- What does Wiesel mean when he says that “indifference to evil is the enemy of good” (174)? Do you agree with Wiesel when he says that we can best diminish fanaticism through education and compassion?
- What is the role of memory in defeating fanaticism, according to Wiesel? Do you agree?
- Wiesel divides his essay into three parts. What does each part do? How well do the parts relate to each other?
- Are you fanatical about something, and, if so, what? Is fanaticism always bad? What connotations does it convey?
10 STRATEGIES FOR IN-CLASS ESSAYS:
The strategies listed below will help you whenever you write an in-class essay, not only in this class but in your other classes and in any under-the-gun writing situation at work or in life. Use these strategies whenever you have to write an in-class essay!

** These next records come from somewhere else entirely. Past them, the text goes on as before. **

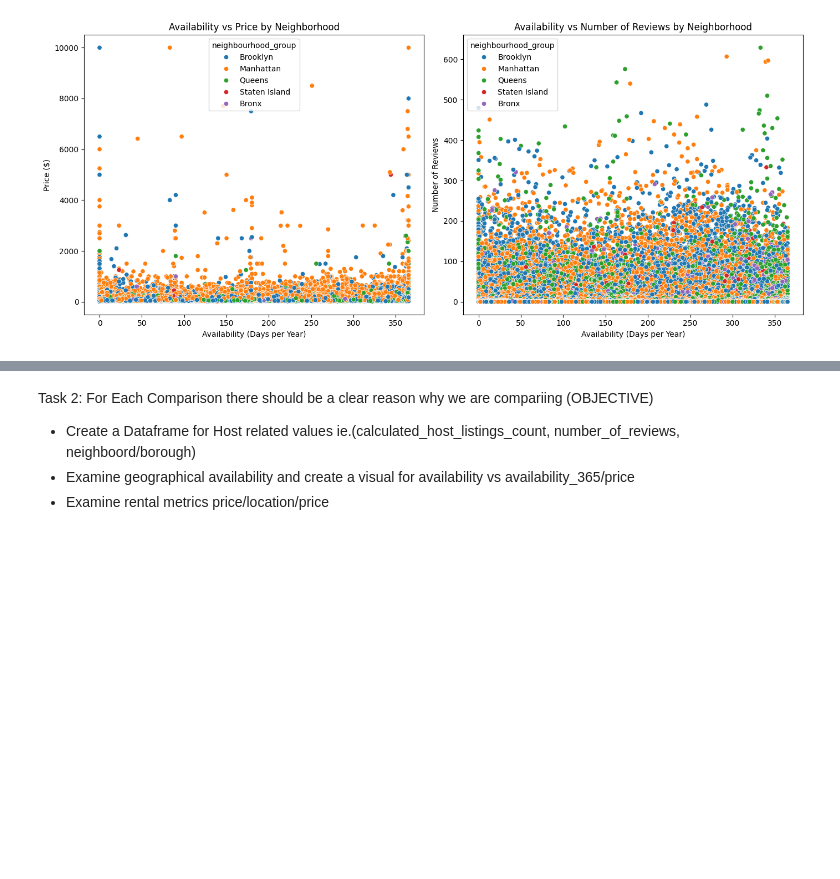
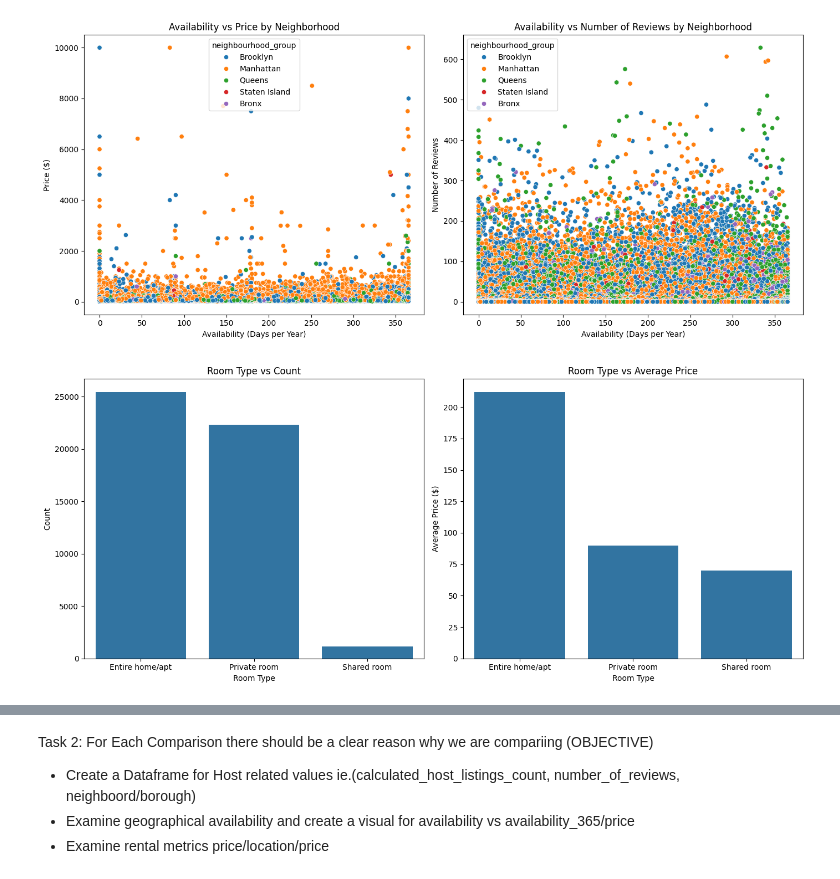
Before and after one commit to Arda-Dinc04/Airbnb-Project, a Jupyter notebook: Test.ipynb, the cells around one changed output, grey strips where cells are left out. Drawn from its saved outputs; the diff is of its cells as text; code cells hidden in the pictures; blank space fills up the shorter version.

Commit message:
Update new Graphs

```diff
--- a/Test.ipynb
+++ b/Test.ipynb
@@ -67,0 +66,26 @@ plt.show()
+# %%
+room_type_count = dataAribnb['room_type'].value_counts().reset_index()
+room_type_count.columns = ['room_type', 'count']
+
+# Avg Price
+room_type_price = dataAribnb.groupby('room_type')['price'].mean().reset_index()
+
+# matplotlib figure (1 row, 2 columns)
+fig, axes = plt.subplots(1, 2, figsize=(14, 6))
+
+# Room Type vs Count
+sns.barplot(ax=axes[0], data=room_type_count, x='room_type', y='count')
+axes[0].set_title('Room Type vs Count')
+axes[0].set_xlabel('Room Type')
+axes[0].set_ylabel('Count')
+
+# Room Type vs Average Price
+sns.barplot(ax=axes[1], data=room_type_price, x='room_type', y='price')
+axes[1].set_title('Room Type vs Average Price')
+axes[1].set_xlabel('Room Type')
+axes[1].set_ylabel('Average Price ($)')
+
+plt.tight_layout()
+plt.show()
+# %% [output]
+[figure, added]
```
Also changed, not shown: parts of 4 cells of this notebook, 1 other file.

Prepare for an in-class essay by anticipating possible prompts/questions. PRACTICE BOWing FOR SAMPLE QUESTIONS. Discuss possible prompts in study groups. Look for clues to possible questions in:
- The assigned reading;
- The study guide, if one is provided;
- Your notes from class and group discussions;
- Themes your instructor gets excited about;
- Your class journal, if you keep one
- Trouble spots in the reading: Often the really difficult passages are the really important ones.
- Re-read the assigned essays or other readings carefully for tone as well as ideas and content. Be sure you understand – in all readings – if the speaker is always to be taken seriously, or if he or she is using humor, irony, or exaggeration to make a point.
- Make sure that you are answering the question!
- Take a BOW (p) in order to do the following (Brainstorm, Organize, Write, proofread):
- Get right to the main point. You do not have time for a introduction that is full of generalizations. Don’t waste time and words on an introduction that doesn’t propel the essay forward.
- Use the present tense when you refer to essays or works of literature: (Examples: “Gates writes . . . ” “The teacher in ‘From ‘Tis: A Memoir’ is McCourt himself. . .”)
- Develop your ideas as fully and as richly as you can. You have a time limitation, but you need to write a substantive essay in the time allotted.
- Come to a definite conclusion, and sum up. Don’t just stop writing.
- Pay attention to grammar as you write, and proofread! In-class essays may be graded more leniently because of the time pressures associated with them. However, the individual who reads and grades an in-class essay is going to take points off for major errors such as run-on sentences, comma splices, sentence fragments, and agreement errors. The grader will also take points off if there are many minor errors such as mistakes in spelling, punctuation, or word choice. If errors in grammar and mechanics distract the reader or obscure your central idea or argument, then you can expect to receive a lower grade on your essay.
Remember that in general, readers and graders of in-class essays will take point off if an essay:
- Fails to answer the question;
- Is vague;
- Is full of generalizations;
- Fails to take a position;
- Fails to use specific evidence to support that position;
- Presents an incomplete or incorrect reading of the assigned material.
- Write legibly. Cross out neatly if necessary. Allow time to proofread and correct your errors.